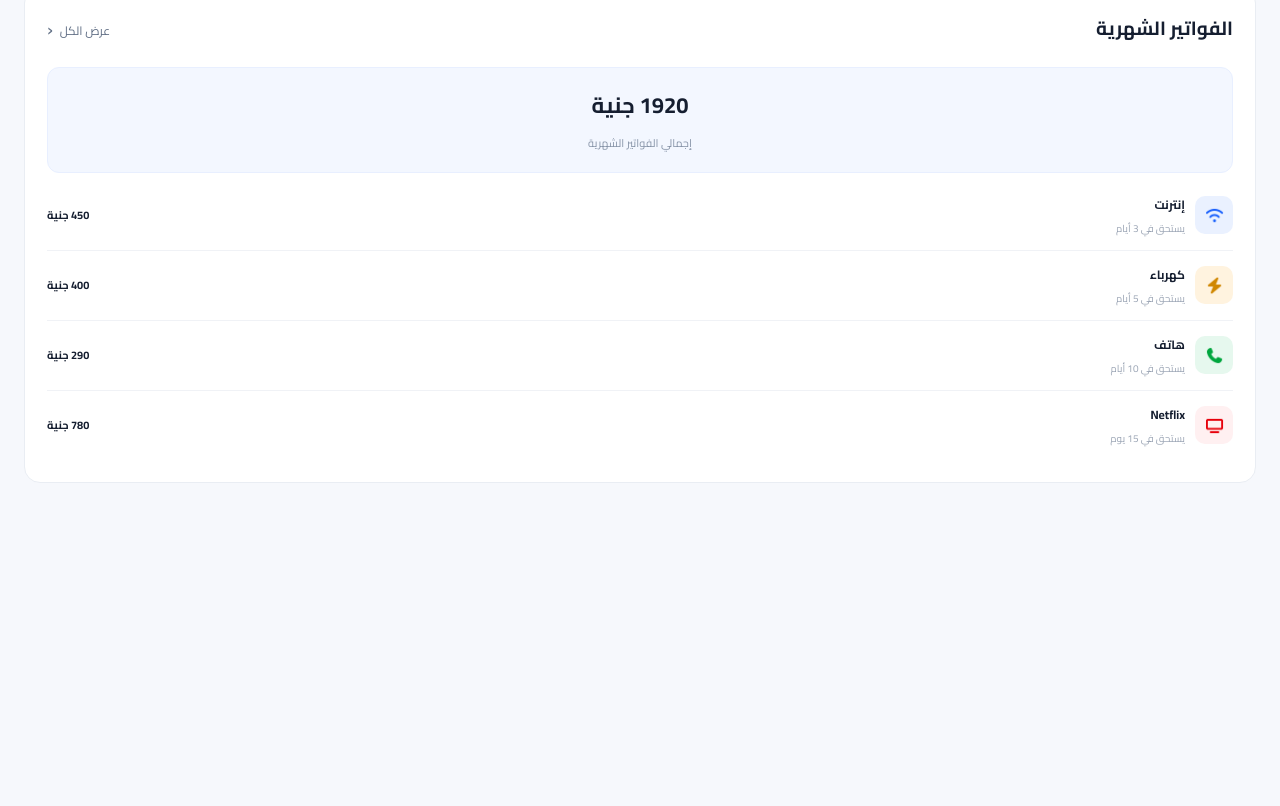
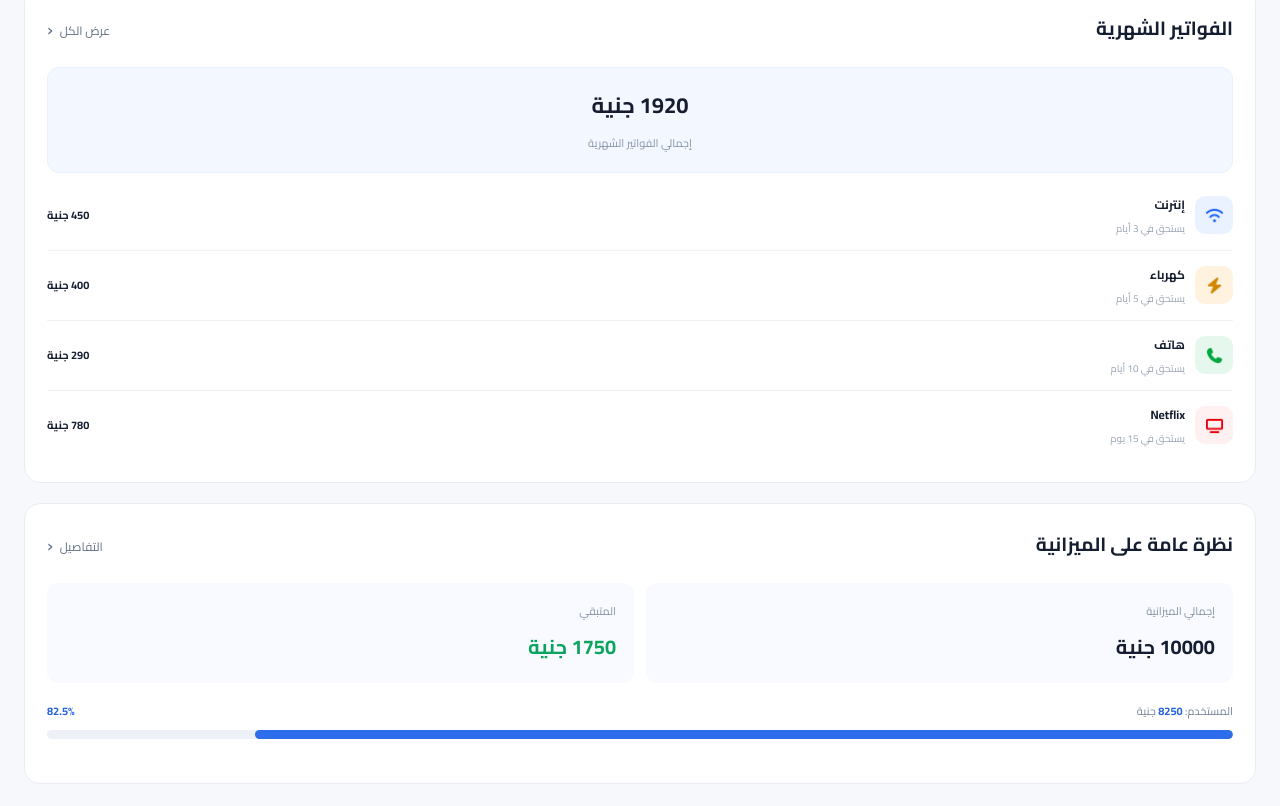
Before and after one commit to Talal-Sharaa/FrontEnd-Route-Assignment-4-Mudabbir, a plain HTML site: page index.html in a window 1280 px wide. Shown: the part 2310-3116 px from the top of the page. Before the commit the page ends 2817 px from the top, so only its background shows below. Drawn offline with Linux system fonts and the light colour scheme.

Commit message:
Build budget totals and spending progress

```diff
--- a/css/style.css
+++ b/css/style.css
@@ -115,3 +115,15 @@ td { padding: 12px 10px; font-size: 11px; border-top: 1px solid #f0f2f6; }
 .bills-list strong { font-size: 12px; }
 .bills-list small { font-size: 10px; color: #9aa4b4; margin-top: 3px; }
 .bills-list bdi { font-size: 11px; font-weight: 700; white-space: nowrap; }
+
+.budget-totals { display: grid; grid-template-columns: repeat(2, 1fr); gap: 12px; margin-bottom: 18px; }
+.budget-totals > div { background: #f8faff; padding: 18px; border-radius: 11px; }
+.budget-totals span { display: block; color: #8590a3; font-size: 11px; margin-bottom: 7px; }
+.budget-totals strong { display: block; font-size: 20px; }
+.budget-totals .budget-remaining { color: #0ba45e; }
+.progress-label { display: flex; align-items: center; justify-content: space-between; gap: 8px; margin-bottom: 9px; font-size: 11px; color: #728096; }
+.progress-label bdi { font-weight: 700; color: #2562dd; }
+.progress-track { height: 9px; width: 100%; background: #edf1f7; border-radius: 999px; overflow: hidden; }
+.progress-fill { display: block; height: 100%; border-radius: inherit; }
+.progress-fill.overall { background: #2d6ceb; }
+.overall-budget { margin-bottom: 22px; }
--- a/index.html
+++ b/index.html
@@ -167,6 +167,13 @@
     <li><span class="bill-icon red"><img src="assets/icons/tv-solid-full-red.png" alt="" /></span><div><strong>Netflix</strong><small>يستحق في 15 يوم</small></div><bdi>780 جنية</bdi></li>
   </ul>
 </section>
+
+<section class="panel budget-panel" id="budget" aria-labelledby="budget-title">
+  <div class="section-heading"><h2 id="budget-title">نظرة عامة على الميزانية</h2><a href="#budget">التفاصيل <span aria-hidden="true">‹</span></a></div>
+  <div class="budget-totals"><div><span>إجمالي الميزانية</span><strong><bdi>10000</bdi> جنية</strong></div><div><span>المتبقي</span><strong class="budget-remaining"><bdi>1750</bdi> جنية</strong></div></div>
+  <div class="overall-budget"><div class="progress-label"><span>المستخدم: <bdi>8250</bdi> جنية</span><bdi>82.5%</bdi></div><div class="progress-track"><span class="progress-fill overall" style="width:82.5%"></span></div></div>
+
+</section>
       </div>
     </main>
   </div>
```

■ ASSIGNMENT: Return each line from the records that includes the word "color".

■ RESULT:
 .bills-list small { font-size: 10px; color: #9aa4b4; margin-top: 3px; }
+.budget-totals span { display: block; color: #8590a3; font-size: 11px; margin-bottom: 7px; }
+.budget-totals .budget-remaining { color: #0ba45e; }
+.progress-label { display: flex; align-items: center; justify-content: space-between; gap: 8px; margin-bottom: 9px; font-size: 11px; color: #728096; }
+.progress-label bdi { font-weight: 700; color: #2562dd; }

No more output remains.